[Opening Dataset records section]
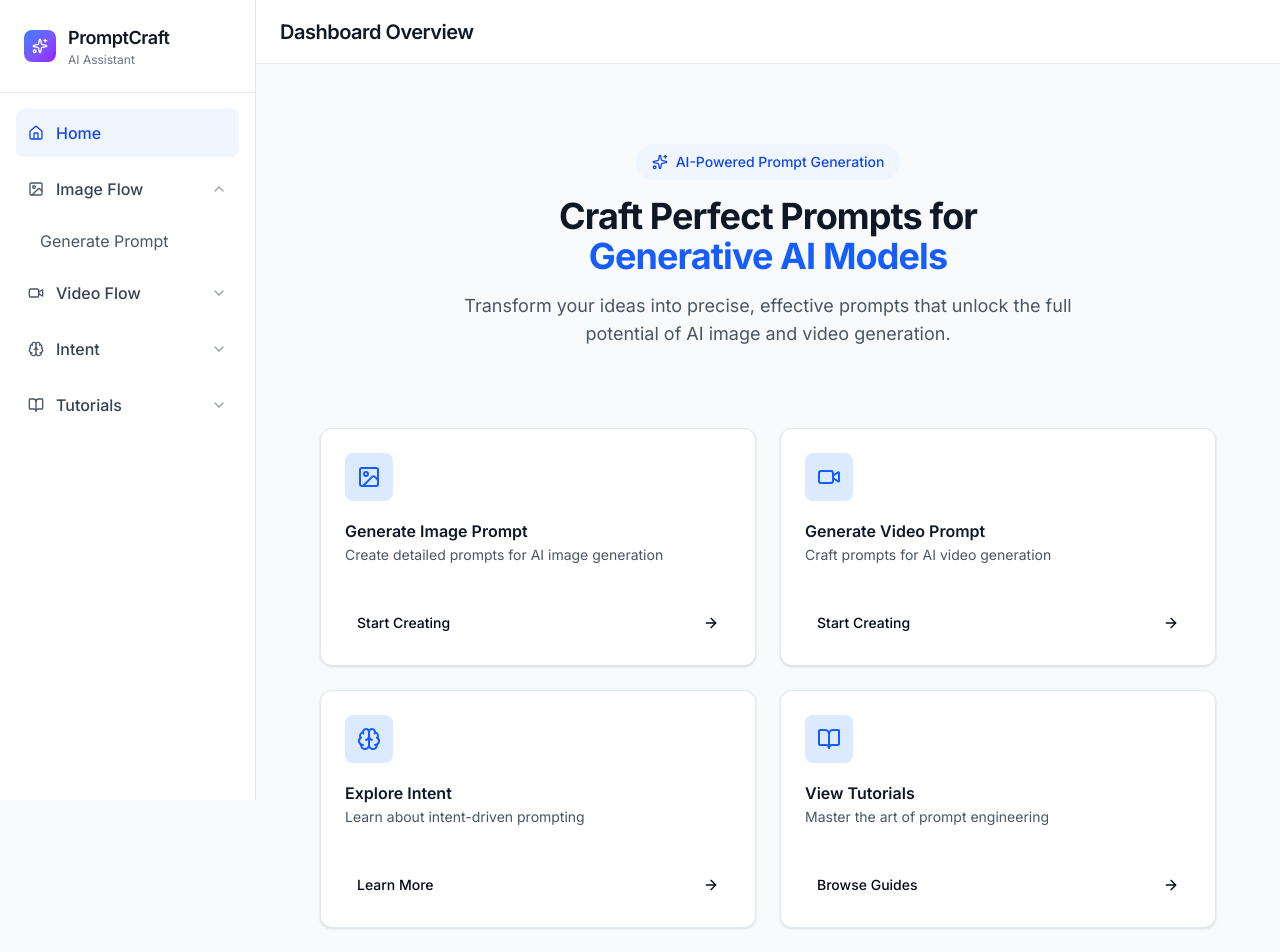
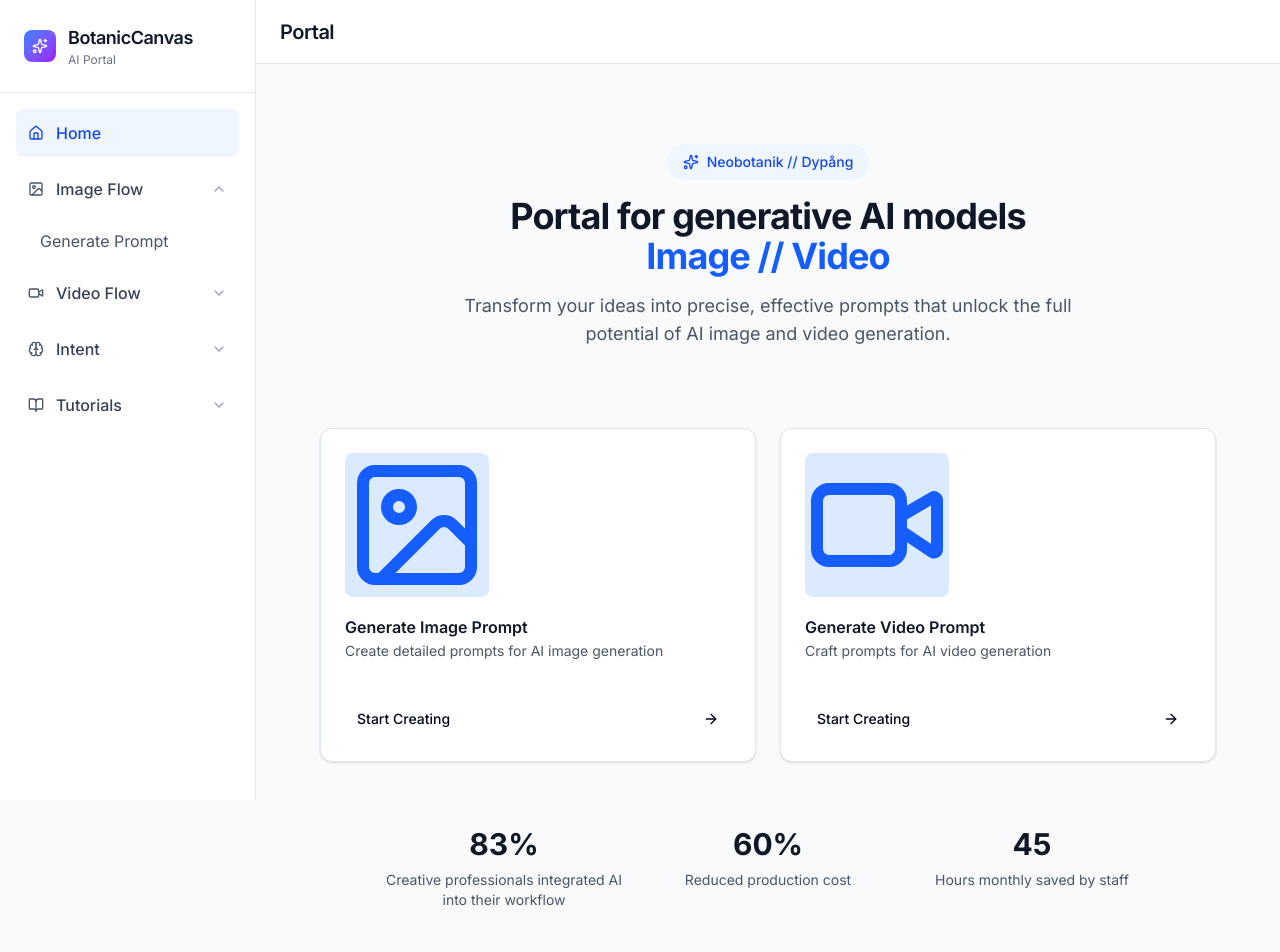
Before and after one commit to DaMexicanJustice/dypaang, a Next.js app: page / in a window 1280 px wide. Shown: the top 952 px of the page. Built offline with nearby package versions, Linux system fonts and the light colour scheme.

Commit message:
changed text and number of elements on landing page

```diff
--- a/app/page.tsx
+++ b/app/page.tsx
@@ -20,7 +20,7 @@ export default function Dashboard() {
           <div className="flex-1 flex flex-col">
             <header className="flex h-16 shrink-0 items-center gap-4 border-b border-gray-200 bg-white px-6">
               <div className="flex-1">
-                <h2 className="text-xl font-semibold text-gray-900">Dashboard Overview</h2>
+                <h2 className="text-xl font-semibold text-gray-900">Portal</h2>
               </div>
             </header>
             <div className="flex-1 overflow-auto">
--- a/components/app-sidebar.tsx
+++ b/components/app-sidebar.tsx
@@ -67,8 +67,8 @@ export function AppSidebar({ activeSection, setActiveSection }: AppSidebarProps)
             <Sparkles className="w-4 h-4 text-white" />
           </div>
           <div>
-            <h1 className="text-lg font-semibold text-gray-900">PromptCraft</h1>
-            <p className="text-xs text-gray-500">AI Assistant</p>
+            <h1 className="text-lg font-semibold text-gray-900">BotanicCanvas</h1>
+            <p className="text-xs text-gray-500">AI Portal</p>
           </div>
         </div>
       </div>
@@ -83,11 +83,10 @@ export function AppSidebar({ activeSection, setActiveSection }: AppSidebarProps)
                 <button
                   key={item.id}
                   onClick={item.action}
-                  className={`w-full flex items-center gap-3 p-3 rounded-lg transition-colors ${
-                    activeSection === "overview"
+                  className={`w-full flex items-center gap-3 p-3 rounded-lg transition-colors ${activeSection === "overview"
                       ? "bg-blue-50 text-blue-700 font-medium"
                       : "hover:bg-gray-100 text-gray-700"
-                  }`}
+                    }`}
                 >
                   <item.icon className="w-4 h-4" />
                   <span className="font-medium">{item.title}</span>
@@ -117,11 +116,10 @@ export function AppSidebar({ activeSection, setActiveSection }: AppSidebarProps)
                       <button
                         key={subItem.id}
                         onClick={() => setActiveSection(subItem.id)}
-                        className={`w-full text-left p-2 rounded-md transition-colors ${
-                          activeSection === subItem.id
+                        className={`w-full text-left p-2 rounded-md transition-colors ${activeSection === subItem.id
                             ? "bg-blue-50 text-blue-700 font-medium"
                             : "hover:bg-gray-50 text-gray-600"
-                        }`}
+                          }`}
                       >
                         {subItem.title}
                       </button>
--- a/components/overview-section.tsx
+++ b/components/overview-section.tsx
@@ -2,7 +2,7 @@
 
 import { Card, CardContent, CardDescription, CardHeader, CardTitle } from "@/components/ui/card"
 import { Button } from "@/components/ui/button"
-import { ImageIcon, Video, Brain, BookOpen, ArrowRight, Sparkles, Home } from "lucide-react"
+import { ImageIcon, Video, ArrowRight, Sparkles, Home } from "lucide-react"
 
 interface OverviewSectionProps {
   onNavigate?: (section: string) => void
@@ -23,21 +23,7 @@ export function OverviewSection({ onNavigate }: OverviewSectionProps) {
       icon: Video,
       action: "Start Creating",
       section: "generate-video-prompt",
-    },
-    {
-      title: "Explore Intent",
-      description: "Learn about intent-driven prompting",
-      icon: Brain,
-      action: "Learn More",
-      section: "what-is-intent",
-    },
-    {
-      title: "View Tutorials",
-      description: "Master the art of prompt engineering",
-      icon: BookOpen,
-      action: "Browse Guides",
-      section: "prompt-images",
-    },
+    }
   ]
 
   const handleActionClick = (section: string) => {
@@ -52,11 +38,11 @@ export function OverviewSection({ onNavigate }: OverviewSectionProps) {
       <div className="text-center space-y-4 py-12">
         <div className="inline-flex items-center gap-2 px-4 py-2 bg-blue-50 rounded-full text-sm font-medium text-blue-700 mb-4">
           <Sparkles className="w-4 h-4" />
-          AI-Powered Prompt Generation
+          Neobotanik // Dypång
         </div>
         <h1 className="text-4xl font-bold text-gray-900">
-          Craft Perfect Prompts for
-          <span className="block text-blue-600">Generative AI Models</span>
+          Portal for generative AI models
+          <span className="block text-blue-600">Image // Video</span>
         </h1>
         <p className="text-lg text-gray-600 max-w-2xl mx-auto">
           Transform your ideas into precise, effective prompts that unlock the full potential of AI image and video
@@ -69,8 +55,8 @@ export function OverviewSection({ onNavigate }: OverviewSectionProps) {
         {quickActions.map((action, index) => (
           <Card key={index} className="hover:shadow-lg transition-shadow duration-300 cursor-pointer group">
             <CardHeader className="pb-4">
-              <div className="w-12 h-12 rounded-lg bg-blue-100 flex items-center justify-center mb-4 group-hover:bg-blue-200 transition-colors">
-                <action.icon className="w-6 h-6 text-blue-600" />
+              <div className="w-36 h-36 rounded-lg bg-blue-100 flex items-center justify-center mb-4 group-hover:bg-blue-200 transition-colors">
+                <action.icon className="w-36 h-36 text-blue-600" />
               </div>
               <CardTitle className="text-gray-900">{action.title}</CardTitle>
               <CardDescription className="text-gray-600">{action.description}</CardDescription>
@@ -92,16 +78,16 @@ export function OverviewSection({ onNavigate }: OverviewSectionProps) {
       {/* Stats Section */}
       <div className="grid grid-cols-1 md:grid-cols-3 gap-6 max-w-3xl mx-auto pt-8">
         <div className="text-center space-y-2">
-          <div className="text-3xl font-bold text-gray-900">10K+</div>
-          <div className="text-sm text-gray-600">Prompts Generated</div>
+          <div className="text-3xl font-bold text-gray-900">83%</div>
+          <div className="text-sm text-gray-600">Creative professionals integrated AI into their workflow</div>
         </div>
         <div className="text-center space-y-2">
-          <div className="text-3xl font-bold text-gray-900">95%</div>
-          <div className="text-sm text-gray-600">Success Rate</div>
+          <div className="text-3xl font-bold text-gray-900">60%</div>
+          <div className="text-sm text-gray-600">Reduced production cost</div>
         </div>
         <div className="text-center space-y-2">
-          <div className="text-3xl font-bold text-gray-900">24/7</div>
-          <div className="text-sm text-gray-600">AI Assistance</div>
+          <div className="text-3xl font-bold text-gray-900">45</div>
+          <div className="text-sm text-gray-600">Hours monthly saved by staff</div>
         </div>
       </div>
 
@@ -111,10 +97,10 @@ export function OverviewSection({ onNavigate }: OverviewSectionProps) {
           <CardContent className="p-6">
             <div className="flex items-center justify-center gap-2 mb-3">
               <Home className="w-5 h-5 text-blue-600" />
-              <h3 className="text-lg font-semibold text-gray-900">Welcome to PromptCraft</h3>
+              <h3 className="text-lg font-semibold text-gray-900">Welcome to your BotanicCanvas</h3>
             </div>
             <p className="text-gray-600">
-              Your AI-powered assistant for creating perfect prompts. Navigate through our tools using the sidebar menu,
+              Your AI-powered assistant for creating powerful prompts. Navigate through our tools using the sidebar menu,
               or click on any of the quick action cards above to get started.
             </p>
           </CardContent>
```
[Closing Dataset records section]
Task directions> Your answer must be an exact copy of the entries above, with no pictures in it.

Answer>
Before and after one commit to DaMexicanJustice/dypaang, a Next.js app: page / in a window 1280 px wide. Shown: the top 952 px of the page. Built offline with nearby package versions, Linux system fonts and the light colour scheme.

Commit message:
changed text and number of elements on landing page

```diff
--- a/app/page.tsx
+++ b/app/page.tsx
@@ -20,7 +20,7 @@ export default function Dashboard() {
           <div className="flex-1 flex flex-col">
             <header className="flex h-16 shrink-0 items-center gap-4 border-b border-gray-200 bg-white px-6">
               <div className="flex-1">
-                <h2 className="text-xl font-semibold text-gray-900">Dashboard Overview</h2>
+                <h2 className="text-xl font-semibold text-gray-900">Portal</h2>
               </div>
             </header>
             <div className="flex-1 overflow-auto">
--- a/components/app-sidebar.tsx
+++ b/components/app-sidebar.tsx
@@ -67,8 +67,8 @@ export function AppSidebar({ activeSection, setActiveSection }: AppSidebarProps)
             <Sparkles className="w-4 h-4 text-white" />
           </div>
           <div>
-            <h1 className="text-lg font-semibold text-gray-900">PromptCraft</h1>
-            <p className="text-xs text-gray-500">AI Assistant</p>
+            <h1 className="text-lg font-semibold text-gray-900">BotanicCanvas</h1>
+            <p className="text-xs text-gray-500">AI Portal</p>
           </div>
         </div>
       </div>
@@ -83,11 +83,10 @@ export function AppSidebar({ activeSection, setActiveSection }: AppSidebarProps)
                 <button
                   key={item.id}
                   onClick={item.action}
-                  className={`w-full flex items-center gap-3 p-3 rounded-lg transition-colors ${
-                    activeSection === "overview"
+                  className={`w-full flex items-center gap-3 p-3 rounded-lg transition-colors ${activeSection === "overview"
                       ? "bg-blue-50 text-blue-700 font-medium"
                       : "hover:bg-gray-100 text-gray-700"
-                  }`}
+                    }`}
                 >
                   <item.icon className="w-4 h-4" />
                   <span className="font-medium">{item.title}</span>
@@ -117,11 +116,10 @@ export function AppSidebar({ activeSection, setActiveSection }: AppSidebarProps)
                       <button
                         key={subItem.id}
                         onClick={() => setActiveSection(subItem.id)}
-                        className={`w-full text-left p-2 rounded-md transition-colors ${
-                          activeSection === subItem.id
+                        className={`w-full text-left p-2 rounded-md transition-colors ${activeSection === subItem.id
                             ? "bg-blue-50 text-blue-700 font-medium"
                             : "hover:bg-gray-50 text-gray-600"
-                        }`}
+                          }`}
                       >
                         {subItem.title}
                       </button>
--- a/components/overview-section.tsx
+++ b/components/overview-section.tsx
@@ -2,7 +2,7 @@
 
 import { Card, CardContent, CardDescription, CardHeader, CardTitle } from "@/components/ui/card"
 import { Button } from "@/components/ui/button"
-import { ImageIcon, Video, Brain, BookOpen, ArrowRight, Sparkles, Home } from "lucide-react"
+import { ImageIcon, Video, ArrowRight, Sparkles, Home } from "lucide-react"
 
 interface OverviewSectionProps {
   onNavigate?: (section: string) => void
@@ -23,21 +23,7 @@ export function OverviewSection({ onNavigate }: OverviewSectionProps) {
       icon: Video,
       action: "Start Creating",
       section: "generate-video-prompt",
-    },
-    {
-      title: "Explore Intent",
-      description: "Learn about intent-driven prompting",
-      icon: Brain,
-      action: "Learn More",
-      section: "what-is-intent",
-    },
-    {
-      title: "View Tutorials",
-      description: "Master the art of prompt engineering",
-      icon: BookOpen,
-      action: "Browse Guides",
-      section: "prompt-images",
-    },
+    }
   ]
 
   const handleActionClick = (section: string) => {
@@ -52,11 +38,11 @@ export function OverviewSection({ onNavigate }: OverviewSectionProps) {
       <div className="text-center space-y-4 py-12">
         <div className="inline-flex items-center gap-2 px-4 py-2 bg-blue-50 rounded-full text-sm font-medium text-blue-700 mb-4">
           <Sparkles className="w-4 h-4" />
-          AI-Powered Prompt Generation
+          Neobotanik // Dypång
         </div>
         <h1 className="text-4xl font-bold text-gray-900">
-          Craft Perfect Prompts for
-          <span className="block text-blue-600">Generative AI Models</span>
+          Portal for generative AI models
+          <span className="block text-blue-600">Image // Video</span>
         </h1>
         <p className="text-lg text-gray-600 max-w-2xl mx-auto">
           Transform your ideas into precise, effective prompts that unlock the full potential of AI image and video
@@ -69,8 +55,8 @@ export function OverviewSection({ onNavigate }: OverviewSectionProps) {
         {quickActions.map((action, index) => (
           <Card key={index} className="hover:shadow-lg transition-shadow duration-300 cursor-pointer group">
             <CardHeader className="pb-4">
-              <div className="w-12 h-12 rounded-lg bg-blue-100 flex items-center justify-center mb-4 group-hover:bg-blue-200 transition-colors">
-                <action.icon className="w-6 h-6 text-blue-600" />
+              <div className="w-36 h-36 rounded-lg bg-blue-100 flex items-center justify-center mb-4 group-hover:bg-blue-200 transition-colors">
+                <action.icon className="w-36 h-36 text-blue-600" />
               </div>
               <CardTitle className="text-gray-900">{action.title}</CardTitle>
               <CardDescription className="text-gray-600">{action.description}</CardDescription>
@@ -92,16 +78,16 @@ export function OverviewSection({ onNavigate }: OverviewSectionProps) {
       {/* Stats Section */}
       <div className="grid grid-cols-1 md:grid-cols-3 gap-6 max-w-3xl mx-auto pt-8">
         <div className="text-center space-y-2">
-          <div className="text-3xl font-bold text-gray-900">10K+</div>
-          <div className="text-sm text-gray-600">Prompts Generated</div>
+          <div className="text-3xl font-bold text-gray-900">83%</div>
+          <div className="text-sm text-gray-600">Creative professionals integrated AI into their workflow</div>
         </div>
         <div className="text-center space-y-2">
-          <div className="text-3xl font-bold text-gray-900">95%</div>
-          <div className="text-sm text-gray-600">Success Rate</div>
+          <div className="text-3xl font-bold text-gray-900">60%</div>
+          <div className="text-sm text-gray-600">Reduced production cost</div>
         </div>
         <div className="text-center space-y-2">
-          <div className="text-3xl font-bold text-gray-900">24/7</div>
-          <div className="text-sm text-gray-600">AI Assistance</div>
+          <div className="text-3xl font-bold text-gray-900">45</div>
+          <div className="text-sm text-gray-600">Hours monthly saved by staff</div>
         </div>
       </div>
 
@@ -111,10 +97,10 @@ export function OverviewSection({ onNavigate }: OverviewSectionProps) {
           <CardContent className="p-6">
             <div className="flex items-center justify-center gap-2 mb-3">
               <Home className="w-5 h-5 text-blue-600" />
-              <h3 className="text-lg font-semibold text-gray-900">Welcome to PromptCraft</h3>
+              <h3 className="text-lg font-semibold text-gray-900">Welcome to your BotanicCanvas</h3>
             </div>
             <p className="text-gray-600">
-              Your AI-powered assistant for creating perfect prompts. Navigate through our tools using the sidebar menu,
+              Your AI-powered assistant for creating powerful prompts. Navigate through our tools using the sidebar menu,
               or click on any of the quick action cards above to get started.
             </p>
           </CardContent>
```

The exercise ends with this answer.